BEGIN MATERIAL TO PROCESS

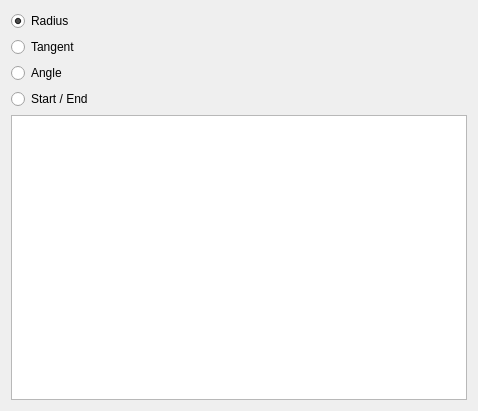
joelgraff/freecad.trails, file freecad/trails/resources/ui/edit_alignment_task.ui: the form before one commit.
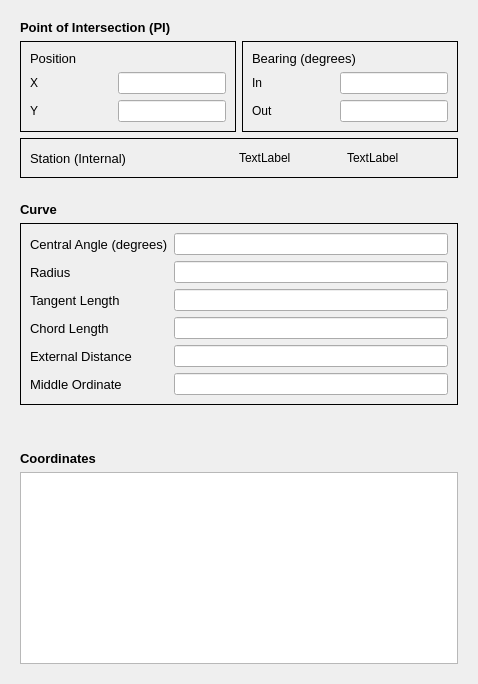
The form after the commit.

Commit message: redesigned edit alignment task panel

```diff
--- a/freecad/trails/resources/ui/edit_alignment_task.ui
+++ b/freecad/trails/resources/ui/edit_alignment_task.ui
@@ -7,7 +7,7 @@
     <x>0</x>
     <y>0</y>
     <width>478</width>
-    <height>411</height>
+    <height>577</height>
    </rect>
   </property>
   <property name="sizePolicy">
@@ -21,61 +21,423 @@
   </property>
   <layout class="QVBoxLayout" name="verticalLayout_2">
    <item>
-    <layout class="QVBoxLayout" name="verticalLayout" stretch="0,0,0,0,1">
-     <item>
-      <widget class="QRadioButton" name="radius_lock">
-       <property name="text">
-        <string>Radius</string>
-       </property>
-       <property name="checked">
-        <bool>true</bool>
-       </property>
-       <attribute name="buttonGroup">
-        <string notr="true">lock_group</string>
-       </attribute>
-      </widget>
-     </item>
-     <item>
-      <widget class="QRadioButton" name="tangent_lock">
-       <property name="text">
-        <string>Tangent</string>
-       </property>
-       <property name="checked">
-        <bool>false</bool>
-       </property>
-       <attribute name="buttonGroup">
-        <string notr="true">lock_group</string>
-       </attribute>
-      </widget>
-     </item>
-     <item>
-      <widget class="QRadioButton" name="angle_lock">
-       <property name="text">
-        <string>Angle</string>
-       </property>
-       <attribute name="buttonGroup">
-        <string notr="true">lock_group</string>
-       </attribute>
-      </widget>
-     </item>
-     <item>
-      <widget class="QRadioButton" name="start_end_lock">
-       <property name="text">
-        <string>Start / End</string>
-       </property>
-       <attribute name="buttonGroup">
-        <string notr="true">lock_group</string>
-       </attribute>
-      </widget>
-     </item>
-     <item>
-      <layout class="QVBoxLayout" name="verticalLayout_4">
-       <item>
-        <widget class="QTableView" name="tableView"/>
-       </item>
-      </layout>
-     </item>
-    </layout>
+    <widget class="QWidget" name="pi_widget" native="true">
+     <property name="sizePolicy">
+      <sizepolicy hsizetype="MinimumExpanding" vsizetype="MinimumExpanding">
+       <horstretch>0</horstretch>
+       <verstretch>0</verstretch>
+      </sizepolicy>
+     </property>
+     <layout class="QVBoxLayout" name="verticalLayout_3">
+      <item>
+       <layout class="QVBoxLayout" name="PI_layout" stretch="0,0,0">
+        <item>
+         <widget class="QLabel" name="label">
+          <property name="font">
+           <font>
+            <pointsize>10</pointsize>
+            <weight>75</weight>
+            <bold>true</bold>
+           </font>
+          </property>
+          <property name="text">
+           <string>Point of Intersection (PI)</string>
+          </property>
+         </widget>
+        </item>
+        <item>
+         <layout class="QHBoxLayout" name="horizontalLayout">
+          <item>
+           <widget class="QFrame" name="position_frame">
+            <property name="frameShape">
+             <enum>QFrame::Panel</enum>
+            </property>
+            <layout class="QVBoxLayout" name="position_layout" stretch="0,1">
+             <item>
+              <widget class="QLabel" name="label_2">
+               <property name="sizePolicy">
+                <sizepolicy hsizetype="Minimum" vsizetype="Minimum">
+                 <horstretch>0</horstretch>
+                 <verstretch>0</verstretch>
+                </sizepolicy>
+               </property>
+               <property name="font">
+                <font>
+                 <pointsize>10</pointsize>
+                </font>
+               </property>
+               <property name="text">
+                <string>Position</string>
+               </property>
+              </widget>
+             </item>
+             <item>
+              <layout class="QVBoxLayout" name="position_input" stretch="1,1">
+               <item>
+                <layout class="QHBoxLayout" name="horizontalLayout_3">
+                 <item>
+                  <widget class="QLabel" name="label_4">
+                   <property name="text">
+                    <string>X</string>
+                   </property>
+                  </widget>
+                 </item>
+                 <item>
+                  <spacer name="horizontalSpacer_2">
+                   <property name="orientation">
+                    <enum>Qt::Horizontal</enum>
+                   </property>
+                   <property name="sizeHint" stdset="0">
+                    <size>
+                     <width>40</width>
+                     <height>20</height>
+                    </size>
+                   </property>
+                  </spacer>
+                 </item>
+                 <item>
+                  <widget class="QLineEdit" name="lineEdit_2"/>
+                 </item>
+                </layout>
+               </item>
+               <item>
+                <layout class="QHBoxLayout" name="horizontalLayout_2">
+                 <item>
+                  <widget class="QLabel" name="label_3">
+                   <property name="text">
+                    <string>Y</string>
+                   </property>
+                  </widget>
+                 </item>
+                 <item>
+                  <spacer name="horizontalSpacer">
+                   <property name="orientation">
+                    <enum>Qt::Horizontal</enum>
+                   </property>
+                   <property name="sizeHint" stdset="0">
+                    <size>
+                     <width>40</width>
+                     <height>20</height>
+                    </size>
+                   </property>
+                  </spacer>
+                 </item>
+                 <item>
+                  <widget class="QLineEdit" name="lineEdit"/>
+                 </item>
+                </layout>
+               </item>
+              </layout>
+             </item>
+            </layout>
+           </widget>
+          </item>
+          <item>
+           <widget class="QFrame" name="bearing_frame">
+            <property name="frameShape">
+             <enum>QFrame::Panel</enum>
+            </property>
+            <layout class="QVBoxLayout" name="bearing_layout" stretch="0,1">
+             <item>
+              <widget class="QLabel" name="label_5">
+               <property name="sizePolicy">
+                <sizepolicy hsizetype="Minimum" vsizetype="Minimum">
+                 <horstretch>0</horstretch>
+                 <verstretch>0</verstretch>
+                </sizepolicy>
+               </property>
+               <property name="font">
+                <font>
+                 <pointsize>10</pointsize>
+                 <weight>50</weight>
+                 <bold>false</bold>
+                </font>
+               </property>
+               <property name="text">
+                <string>Bearing (degrees)</string>
+               </property>
+              </widget>
+             </item>
+             <item>
+              <layout class="QVBoxLayout" name="bearing_input" stretch="1,1">
+               <item>
+                <layout class="QHBoxLayout" name="horizontalLayout_6">
+                 <item>
+                  <widget class="QLabel" name="label_7">
+                   <property name="text">
+                    <string>In</string>
+                   </property>
+                  </widget>
+                 </item>
+                 <item>
+                  <spacer name="horizontalSpacer_5">
+                   <property name="orientation">
+                    <enum>Qt::Horizontal</enum>
+                   </property>
+                   <property name="sizeHint" stdset="0">
+                    <size>
+                     <width>40</width>
+                     <height>20</height>
+                    </size>
+                   </property>
+                  </spacer>
+                 </item>
+                 <item>
+                  <widget class="QLineEdit" name="lineEdit_4"/>
+                 </item>
+                </layout>
+               </item>
+               <item>
+                <layout class="QHBoxLayout" name="horizontalLayout_5">
+                 <item>
+                  <widget class="QLabel" name="label_6">
+                   <property name="text">
+                    <string>Out</string>
+                   </property>
+                  </widget>
+                 </item>
+                 <item>
+                  <spacer name="horizontalSpacer_6">
+                   <property name="orientation">
+                    <enum>Qt::Horizontal</enum>
+                   </property>
+                   <property name="sizeHint" stdset="0">
+                    <size>
+                     <width>40</width>
+                     <height>20</height>
+                    </size>
+                   </property>
+                  </spacer>
+                 </item>
+                 <item>
+                  <widget class="QLineEdit" name="lineEdit_3"/>
+                 </item>
+                </layout>
+               </item>
+              </layout>
+             </item>
+            </layout>
+           </widget>
+          </item>
+         </layout>
+        </item>
+        <item>
+         <widget class="QFrame" name="horizontalFrame_8">
+          <property name="frameShape">
+           <enum>QFrame::Panel</enum>
+          </property>
+          <layout class="QHBoxLayout" name="horizontalLayout_4" stretch="1,1,1,1">
+           <item>
+            <widget class="QLabel" name="Station">
+             <property name="font">
+              <font>
+               <pointsize>10</pointsize>
+              </font>
+             </property>
+             <property name="text">
+              <string>Station (Internal)</string>
+             </property>
+            </widget>
+           </item>
+           <item>
+            <spacer name="horizontalSpacer_7">
+             <property name="orientation">
+              <enum>Qt::Horizontal</enum>
+             </property>
+             <property name="sizeHint" stdset="0">
+              <size>
+               <width>40</width>
+               <height>20</height>
+              </size>
+             </property>
+            </spacer>
+           </item>
+           <item>
+            <widget class="QLabel" name="label_15">
+             <property name="text">
+              <string>TextLabel</string>
+             </property>
+            </widget>
+           </item>
+           <item>
+            <widget class="QLabel" name="label_16">
+             <property name="text">
+              <string>TextLabel</string>
+             </property>
+            </widget>
+           </item>
+          </layout>
+         </widget>
+        </item>
+       </layout>
+      </item>
+     </layout>
+    </widget>
+   </item>
+   <item>
+    <widget class="QWidget" name="one_ctr_curve_widget" native="true">
+     <property name="sizePolicy">
+      <sizepolicy hsizetype="MinimumExpanding" vsizetype="MinimumExpanding">
+       <horstretch>0</horstretch>
+       <verstretch>0</verstretch>
+      </sizepolicy>
+     </property>
+     <layout class="QVBoxLayout" name="verticalLayout">
+      <item>
+       <layout class="QVBoxLayout" name="curve_layout" stretch="0,0">
+        <item>
+         <widget class="QLabel" name="label_11">
+          <property name="sizePolicy">
+           <sizepolicy hsizetype="Minimum" vsizetype="Minimum">
+            <horstretch>0</horstretch>
+            <verstretch>0</verstretch>
+           </sizepolicy>
+          </property>
+          <property name="font">
+           <font>
+            <pointsize>10</pointsize>
+            <weight>75</weight>
+            <bold>true</bold>
+           </font>
+          </property>
+          <property name="text">
+           <string>Curve</string>
+          </property>
+         </widget>
+        </item>
+        <item>
+         <widget class="QFrame" name="formFrame">
+          <property name="frameShape">
+           <enum>QFrame::Panel</enum>
+          </property>
+          <layout class="QFormLayout" name="formLayout">
+           <item row="0" column="0">
+            <widget class="QLabel" name="label_12">
+             <property name="font">
+              <font>
+               <pointsize>10</pointsize>
+              </font>
+             </property>
+             <property name="text">
+              <string>Central Angle (degrees)</string>
+             </property>
+            </widget>
+           </item>
+           <item row="0" column="1">
+            <widget class="QLineEdit" name="lineEdit_7"/>
+           </item>
+           <item row="1" column="0">
+            <widget class="QLabel" name="label_13">
+             <property name="font">
+              <font>
+               <pointsize>10</pointsize>
+              </font>
+             </property>
+             <property name="text">
+              <string>Radius</string>
+             </property>
+            </widget>
+           </item>
+           <item row="1" column="1">
+            <widget class="QLineEdit" name="lineEdit_8"/>
+           </item>
+           <item row="2" column="0">
+            <widget class="QLabel" name="label_14">
+             <property name="font">
+              <font>
+               <pointsize>10</pointsize>
+              </font>
+             </property>
+             <property name="text">
+              <string>Tangent Length</string>
+             </property>
+            </widget>
+           </item>
+           <item row="2" column="1">
+            <widget class="QLineEdit" name="lineEdit_9"/>
+           </item>
+           <item row="3" column="0">
+            <widget class="QLabel" name="label_17">
+             <property name="font">
+              <font>
+               <pointsize>10</pointsize>
+              </font>
+             </property>
+             <property name="text">
+              <string>Chord Length</string>
+             </property>
+            </widget>
+           </item>
+           <item row="3" column="1">
+            <widget class="QLineEdit" name="lineEdit_10"/>
+           </item>
+           <item row="4" column="0">
+            <widget class="QLabel" name="label_18">
+             <property name="font">
+              <font>
+               <pointsize>10</pointsize>
+              </font>
+             </property>
+             <property name="text">
+              <string>External Distance</string>
+             </property>
+            </widget>
+           </item>
+           <item row="4" column="1">
+            <widget class="QLineEdit" name="lineEdit_11"/>
+           </item>
+           <item row="5" column="0">
+            <widget class="QLabel" name="label_19">
+             <property name="font">
+              <font>
+               <pointsize>10</pointsize>
+              </font>
+             </property>
+             <property name="text">
+              <string>Middle Ordinate</string>
+             </property>
+            </widget>
+           </item>
+           <item row="5" column="1">
+            <widget class="QLineEdit" name="lineEdit_12"/>
+           </item>
+          </layout>
+         </widget>
+        </item>
+       </layout>
+      </item>
+      <item>
+       <spacer name="verticalSpacer">
+        <property name="orientation">
+         <enum>Qt::Vertical</enum>
+        </property>
+        <property name="sizeHint" stdset="0">
+         <size>
+          <width>20</width>
+          <height>40</height>
+         </size>
+        </property>
+       </spacer>
+      </item>
+      <item>
+       <widget class="QLabel" name="label_20">
+        <property name="font">
+         <font>
+          <pointsize>10</pointsize>
+          <weight>75</weight>
+          <bold>true</bold>
+         </font>
+        </property>
+        <property name="text">
+         <string>Coordinates</string>
+        </property>
+       </widget>
+      </item>
+      <item>
+       <widget class="QTableView" name="tableView"/>
+      </item>
+     </layout>
+    </widget>
    </item>
   </layout>
  </widget>
```
Left out of the diff: 3 changed lines with no effect on the pictures.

END MATERIAL TO PROCESS

**WORK INSTRUCTIONS**
Only the lines with "column" are needed; find them in the records and copy each one.

**TASK RESULT**
+           <item row="0" column="0">
+           <item row="0" column="1">
+           <item row="1" column="0">
+           <item row="1" column="1">
+           <item row="2" column="0">
+           <item row="2" column="1">
+           <item row="3" column="0">
+           <item row="3" column="1">
+           <item row="4" column="0">
+           <item row="4" column="1">
+           <item row="5" column="0">
+           <item row="5" column="1">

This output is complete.